But that’s not so much a portal as it a trap door for Newsom. In woke California, the last thing he wants is fallout should he do the same as did Wilson in 1991 – confer a Senate seat to a privileged white male. Such is the political headache that Vice President Kamala Harris presents: whomever Newsom chooses, he’ll offend one or more factions of a California Democratic Party that swims in identity politics.
Let’s suppose Newsom wants to do a historic “first” and tap a prominent Latino officeholder like State Attorney General Xavier Becerra or California Secretary of State Alex Padilla. As a female has held both of California’s Senate seats dating back to 1993 (Harris, Feinstein, Barbara Boxer), women’s groups wouldn’t be amused. And that’s not a good way for Newsom to begin a 2024 presidential bid.
Given Harris’ own heritage (her parents are of Jamaican and Asian-Indian descent) and the current conversation about race, Newsom could promote Rep. Karen Bass, the chair of the Congressional Black Caucus and the lead on the House Democrats’ policing-reform effort. But by doing so, Newsom would risk offending Latinos (about 35% of California’s adult population, versus only 6% that’s black), as well as possibly antagonizing Asian-Americans (15% of California adults) likewise looking for a breakthrough U.S. senator.
And there’s yet another consideration: sexual orientation.
Well before he became California’s governor, Newsom was best known in political circles as a godfather of same-sex unions – his issuing of marriage licenses in early 2004, as San Francisco’s mayor, a precursor to the practice becoming legal nationwide (some John Kerry fans would have you believe Newsom’s act of defiance cost their man the presidency).
So there you have it – and please understand that the following is not meant to be disrespectful to any member of our society, but rather to underscore the trap that identity politics can create.
Were a Biden-Harris ticket to prevail in November – and, in order to remain cutting-edge-California cool and to placate the p.c. mob in this age of identity-driven politics (this is taken to a facetious extreme, of course) — Gavin Newsom would have to send to Washington a woman or someone gender-fluid, either of no known ethnicity or with ties to three or more non-white voting blocs.
Ideally, that would be a Californian over the age of 30 (the Senate’s age minimum) who’s not discernably heterosexual – a true deep-blue Democrat (no wiggle room there) who’s an absolutist on climate change, gun control, universal healthcare, sticking it to the rich, and a fervent apostle of the view that Trump hijacked the 2016 election.
Sound silly?

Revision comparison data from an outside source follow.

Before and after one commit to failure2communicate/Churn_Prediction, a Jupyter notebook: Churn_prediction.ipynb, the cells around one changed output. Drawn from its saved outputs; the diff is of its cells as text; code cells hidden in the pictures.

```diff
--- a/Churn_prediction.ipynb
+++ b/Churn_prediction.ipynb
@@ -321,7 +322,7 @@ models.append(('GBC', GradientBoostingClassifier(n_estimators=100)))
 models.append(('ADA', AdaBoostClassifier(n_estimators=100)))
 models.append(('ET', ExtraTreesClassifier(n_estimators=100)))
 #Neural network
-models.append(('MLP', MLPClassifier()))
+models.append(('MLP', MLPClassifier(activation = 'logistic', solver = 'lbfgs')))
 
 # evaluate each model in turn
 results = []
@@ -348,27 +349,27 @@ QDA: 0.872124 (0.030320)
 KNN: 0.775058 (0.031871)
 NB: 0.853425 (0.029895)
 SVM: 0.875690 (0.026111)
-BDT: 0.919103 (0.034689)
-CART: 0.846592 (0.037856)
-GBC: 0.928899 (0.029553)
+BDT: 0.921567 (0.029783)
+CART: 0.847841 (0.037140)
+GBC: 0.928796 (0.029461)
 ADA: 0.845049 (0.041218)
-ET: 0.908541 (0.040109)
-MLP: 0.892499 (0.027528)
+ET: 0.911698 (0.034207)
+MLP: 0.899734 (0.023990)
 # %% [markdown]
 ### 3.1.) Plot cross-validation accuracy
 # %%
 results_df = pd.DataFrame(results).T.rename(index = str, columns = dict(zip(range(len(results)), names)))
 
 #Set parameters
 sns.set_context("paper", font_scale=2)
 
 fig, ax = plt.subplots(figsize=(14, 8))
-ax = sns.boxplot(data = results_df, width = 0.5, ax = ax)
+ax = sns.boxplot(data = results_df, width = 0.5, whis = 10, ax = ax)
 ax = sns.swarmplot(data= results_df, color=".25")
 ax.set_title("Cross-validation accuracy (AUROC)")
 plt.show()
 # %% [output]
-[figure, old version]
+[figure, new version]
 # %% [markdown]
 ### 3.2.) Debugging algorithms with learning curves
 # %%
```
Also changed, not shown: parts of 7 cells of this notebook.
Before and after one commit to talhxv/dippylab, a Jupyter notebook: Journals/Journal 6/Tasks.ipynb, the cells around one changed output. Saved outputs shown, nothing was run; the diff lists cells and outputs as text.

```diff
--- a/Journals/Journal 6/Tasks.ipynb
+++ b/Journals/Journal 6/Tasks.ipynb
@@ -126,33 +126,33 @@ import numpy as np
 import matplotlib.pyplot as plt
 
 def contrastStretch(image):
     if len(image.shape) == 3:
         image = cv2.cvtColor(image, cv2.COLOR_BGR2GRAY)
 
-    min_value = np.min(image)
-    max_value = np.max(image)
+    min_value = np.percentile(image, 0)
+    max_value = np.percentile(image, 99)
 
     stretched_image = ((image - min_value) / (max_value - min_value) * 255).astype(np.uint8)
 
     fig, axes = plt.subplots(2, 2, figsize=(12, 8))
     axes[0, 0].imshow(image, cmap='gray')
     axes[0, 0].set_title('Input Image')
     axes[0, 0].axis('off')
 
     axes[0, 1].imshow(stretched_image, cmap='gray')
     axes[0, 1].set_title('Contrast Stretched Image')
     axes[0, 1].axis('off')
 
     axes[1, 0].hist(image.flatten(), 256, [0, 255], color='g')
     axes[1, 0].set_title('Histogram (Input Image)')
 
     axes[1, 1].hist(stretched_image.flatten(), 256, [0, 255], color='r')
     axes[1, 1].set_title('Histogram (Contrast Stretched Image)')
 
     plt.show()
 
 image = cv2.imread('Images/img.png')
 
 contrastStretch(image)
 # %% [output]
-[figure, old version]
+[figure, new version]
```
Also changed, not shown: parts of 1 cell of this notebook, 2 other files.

Let’s see what the nation looks like once this election is over.